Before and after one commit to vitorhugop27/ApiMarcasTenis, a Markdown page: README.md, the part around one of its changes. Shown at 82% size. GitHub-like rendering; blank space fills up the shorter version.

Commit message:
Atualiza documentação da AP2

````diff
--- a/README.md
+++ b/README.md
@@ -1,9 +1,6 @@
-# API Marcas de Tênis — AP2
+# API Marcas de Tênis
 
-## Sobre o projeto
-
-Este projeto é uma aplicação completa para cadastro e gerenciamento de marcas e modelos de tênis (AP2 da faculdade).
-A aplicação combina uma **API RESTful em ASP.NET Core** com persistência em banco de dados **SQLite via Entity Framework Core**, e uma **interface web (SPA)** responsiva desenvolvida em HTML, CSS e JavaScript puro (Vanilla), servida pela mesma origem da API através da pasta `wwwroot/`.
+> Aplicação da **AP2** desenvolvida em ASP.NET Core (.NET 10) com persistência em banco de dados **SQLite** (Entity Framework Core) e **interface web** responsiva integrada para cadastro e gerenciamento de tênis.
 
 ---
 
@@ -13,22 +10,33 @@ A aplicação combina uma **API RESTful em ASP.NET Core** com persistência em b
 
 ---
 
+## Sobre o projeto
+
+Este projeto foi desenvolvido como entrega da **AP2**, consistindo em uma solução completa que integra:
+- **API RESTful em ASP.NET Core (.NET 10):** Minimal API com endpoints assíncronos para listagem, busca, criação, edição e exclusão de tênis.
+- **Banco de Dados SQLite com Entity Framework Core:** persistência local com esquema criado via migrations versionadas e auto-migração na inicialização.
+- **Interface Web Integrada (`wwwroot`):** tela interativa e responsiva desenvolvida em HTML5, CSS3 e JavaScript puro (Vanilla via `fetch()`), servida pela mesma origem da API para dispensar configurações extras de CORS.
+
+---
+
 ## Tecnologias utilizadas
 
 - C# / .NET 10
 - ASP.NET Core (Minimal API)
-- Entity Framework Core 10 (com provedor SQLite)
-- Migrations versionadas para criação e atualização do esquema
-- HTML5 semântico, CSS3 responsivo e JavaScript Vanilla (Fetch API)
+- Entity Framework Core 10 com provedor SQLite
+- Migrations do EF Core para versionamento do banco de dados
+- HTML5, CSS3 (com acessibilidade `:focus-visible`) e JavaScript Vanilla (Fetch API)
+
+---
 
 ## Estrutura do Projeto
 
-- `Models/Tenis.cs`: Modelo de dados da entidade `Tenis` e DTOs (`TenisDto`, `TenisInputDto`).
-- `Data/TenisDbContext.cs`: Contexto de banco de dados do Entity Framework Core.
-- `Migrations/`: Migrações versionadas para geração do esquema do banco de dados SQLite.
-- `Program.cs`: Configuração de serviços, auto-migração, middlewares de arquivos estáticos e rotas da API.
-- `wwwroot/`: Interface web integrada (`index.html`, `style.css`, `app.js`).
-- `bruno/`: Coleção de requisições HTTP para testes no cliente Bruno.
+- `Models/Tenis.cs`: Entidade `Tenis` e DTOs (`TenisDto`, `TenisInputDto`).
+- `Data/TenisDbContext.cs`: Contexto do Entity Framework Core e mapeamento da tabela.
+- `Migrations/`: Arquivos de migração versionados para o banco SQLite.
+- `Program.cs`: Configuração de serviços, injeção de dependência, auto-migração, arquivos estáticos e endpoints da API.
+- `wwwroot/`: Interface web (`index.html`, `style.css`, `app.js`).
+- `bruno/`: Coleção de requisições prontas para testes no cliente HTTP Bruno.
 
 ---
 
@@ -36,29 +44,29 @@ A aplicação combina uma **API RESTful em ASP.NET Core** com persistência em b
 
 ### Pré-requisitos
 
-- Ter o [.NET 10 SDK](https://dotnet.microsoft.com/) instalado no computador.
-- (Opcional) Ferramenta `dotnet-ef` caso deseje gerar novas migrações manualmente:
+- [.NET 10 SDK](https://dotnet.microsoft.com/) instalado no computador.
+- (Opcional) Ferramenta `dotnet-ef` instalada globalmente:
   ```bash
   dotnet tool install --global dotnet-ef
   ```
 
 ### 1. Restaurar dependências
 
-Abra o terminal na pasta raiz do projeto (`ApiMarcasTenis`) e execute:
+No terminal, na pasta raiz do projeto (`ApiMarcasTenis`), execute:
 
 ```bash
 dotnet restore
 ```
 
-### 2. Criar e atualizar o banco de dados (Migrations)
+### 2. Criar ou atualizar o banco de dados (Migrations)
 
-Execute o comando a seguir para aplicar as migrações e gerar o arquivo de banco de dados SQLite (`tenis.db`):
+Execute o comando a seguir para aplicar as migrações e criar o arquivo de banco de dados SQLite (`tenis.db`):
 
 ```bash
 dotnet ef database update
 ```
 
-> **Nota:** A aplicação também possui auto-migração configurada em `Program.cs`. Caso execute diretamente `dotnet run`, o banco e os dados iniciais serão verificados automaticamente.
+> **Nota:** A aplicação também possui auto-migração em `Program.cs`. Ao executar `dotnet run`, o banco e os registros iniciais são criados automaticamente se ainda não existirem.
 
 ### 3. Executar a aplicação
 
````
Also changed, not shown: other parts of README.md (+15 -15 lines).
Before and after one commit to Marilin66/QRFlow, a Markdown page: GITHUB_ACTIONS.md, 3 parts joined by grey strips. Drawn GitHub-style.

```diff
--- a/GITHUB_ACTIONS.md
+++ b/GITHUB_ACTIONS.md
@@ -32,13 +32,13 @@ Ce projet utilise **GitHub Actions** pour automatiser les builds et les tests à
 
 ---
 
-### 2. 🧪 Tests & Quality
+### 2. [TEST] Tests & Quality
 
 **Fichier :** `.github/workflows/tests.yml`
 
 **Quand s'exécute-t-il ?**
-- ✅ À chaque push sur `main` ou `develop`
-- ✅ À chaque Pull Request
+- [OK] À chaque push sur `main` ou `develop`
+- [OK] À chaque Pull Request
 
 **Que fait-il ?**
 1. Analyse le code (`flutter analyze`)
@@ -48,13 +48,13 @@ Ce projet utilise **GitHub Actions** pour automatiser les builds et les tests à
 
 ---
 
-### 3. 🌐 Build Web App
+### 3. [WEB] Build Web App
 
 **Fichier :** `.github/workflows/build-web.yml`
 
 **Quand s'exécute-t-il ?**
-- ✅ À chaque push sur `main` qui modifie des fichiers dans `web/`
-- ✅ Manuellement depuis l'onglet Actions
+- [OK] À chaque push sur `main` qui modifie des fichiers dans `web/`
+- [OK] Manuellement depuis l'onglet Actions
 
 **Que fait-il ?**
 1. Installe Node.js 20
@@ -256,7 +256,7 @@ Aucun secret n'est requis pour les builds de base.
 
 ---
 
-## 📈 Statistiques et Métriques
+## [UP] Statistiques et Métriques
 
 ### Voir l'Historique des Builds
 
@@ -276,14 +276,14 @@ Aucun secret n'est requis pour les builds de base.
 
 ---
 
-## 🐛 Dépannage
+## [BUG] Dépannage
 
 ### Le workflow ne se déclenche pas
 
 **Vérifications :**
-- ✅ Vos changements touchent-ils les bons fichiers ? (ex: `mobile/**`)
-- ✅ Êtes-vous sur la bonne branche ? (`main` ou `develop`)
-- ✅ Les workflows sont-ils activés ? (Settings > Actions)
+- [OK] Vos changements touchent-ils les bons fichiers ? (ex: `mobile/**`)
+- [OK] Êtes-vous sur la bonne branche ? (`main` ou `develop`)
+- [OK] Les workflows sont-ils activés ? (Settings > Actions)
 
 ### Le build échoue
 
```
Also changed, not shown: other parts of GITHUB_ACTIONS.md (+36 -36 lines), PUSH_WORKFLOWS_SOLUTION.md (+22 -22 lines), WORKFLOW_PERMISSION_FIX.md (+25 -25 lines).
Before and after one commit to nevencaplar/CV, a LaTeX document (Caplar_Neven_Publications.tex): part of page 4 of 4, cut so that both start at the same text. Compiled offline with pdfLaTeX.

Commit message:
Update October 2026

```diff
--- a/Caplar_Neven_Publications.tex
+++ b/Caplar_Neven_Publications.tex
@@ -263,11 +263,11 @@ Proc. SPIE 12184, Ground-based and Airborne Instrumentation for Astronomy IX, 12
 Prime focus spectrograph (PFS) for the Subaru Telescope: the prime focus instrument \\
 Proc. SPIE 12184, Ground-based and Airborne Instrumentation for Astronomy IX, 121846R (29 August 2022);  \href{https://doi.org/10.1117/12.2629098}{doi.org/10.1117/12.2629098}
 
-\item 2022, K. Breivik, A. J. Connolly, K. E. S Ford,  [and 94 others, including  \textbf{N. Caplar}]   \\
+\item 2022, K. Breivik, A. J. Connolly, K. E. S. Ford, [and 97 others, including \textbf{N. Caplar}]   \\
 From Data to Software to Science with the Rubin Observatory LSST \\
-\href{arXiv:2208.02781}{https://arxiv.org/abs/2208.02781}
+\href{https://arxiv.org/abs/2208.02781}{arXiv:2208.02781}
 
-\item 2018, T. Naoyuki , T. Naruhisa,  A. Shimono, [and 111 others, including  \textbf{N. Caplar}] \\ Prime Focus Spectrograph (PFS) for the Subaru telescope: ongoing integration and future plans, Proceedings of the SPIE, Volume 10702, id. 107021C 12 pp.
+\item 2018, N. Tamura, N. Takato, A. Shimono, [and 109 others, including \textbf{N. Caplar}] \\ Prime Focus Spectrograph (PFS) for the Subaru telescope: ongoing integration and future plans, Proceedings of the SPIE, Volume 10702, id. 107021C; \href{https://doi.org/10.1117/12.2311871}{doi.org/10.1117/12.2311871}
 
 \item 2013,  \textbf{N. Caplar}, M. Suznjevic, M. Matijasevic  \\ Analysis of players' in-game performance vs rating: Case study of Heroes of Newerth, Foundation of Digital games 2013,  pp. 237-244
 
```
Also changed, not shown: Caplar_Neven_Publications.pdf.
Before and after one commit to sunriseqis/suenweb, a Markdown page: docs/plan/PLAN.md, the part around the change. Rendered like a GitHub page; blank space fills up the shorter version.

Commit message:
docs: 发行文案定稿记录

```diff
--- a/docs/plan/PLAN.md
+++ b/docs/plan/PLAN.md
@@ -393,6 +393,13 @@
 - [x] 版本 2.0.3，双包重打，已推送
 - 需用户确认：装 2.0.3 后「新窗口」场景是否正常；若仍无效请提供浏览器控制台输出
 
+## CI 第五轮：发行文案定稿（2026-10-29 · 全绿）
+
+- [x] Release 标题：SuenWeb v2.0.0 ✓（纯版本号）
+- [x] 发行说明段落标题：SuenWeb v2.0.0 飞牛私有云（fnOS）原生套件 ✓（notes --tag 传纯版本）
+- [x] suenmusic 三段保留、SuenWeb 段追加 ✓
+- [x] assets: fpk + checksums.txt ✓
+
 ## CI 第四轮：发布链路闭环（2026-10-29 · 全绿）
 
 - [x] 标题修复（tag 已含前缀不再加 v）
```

### WHAT IS REQUIRED:
All lines with the word "esquema" should be copied from the material above.

### REPLY TO THE TASK:
+- **Banco de Dados SQLite com Entity Framework Core:** persistência local com esquema criado via migrations versionadas e auto-migração na inicialização.
-- Migrations versionadas para criação e atualização do esquema
-- `Migrations/`: Migrações versionadas para geração do esquema do banco de dados SQLite.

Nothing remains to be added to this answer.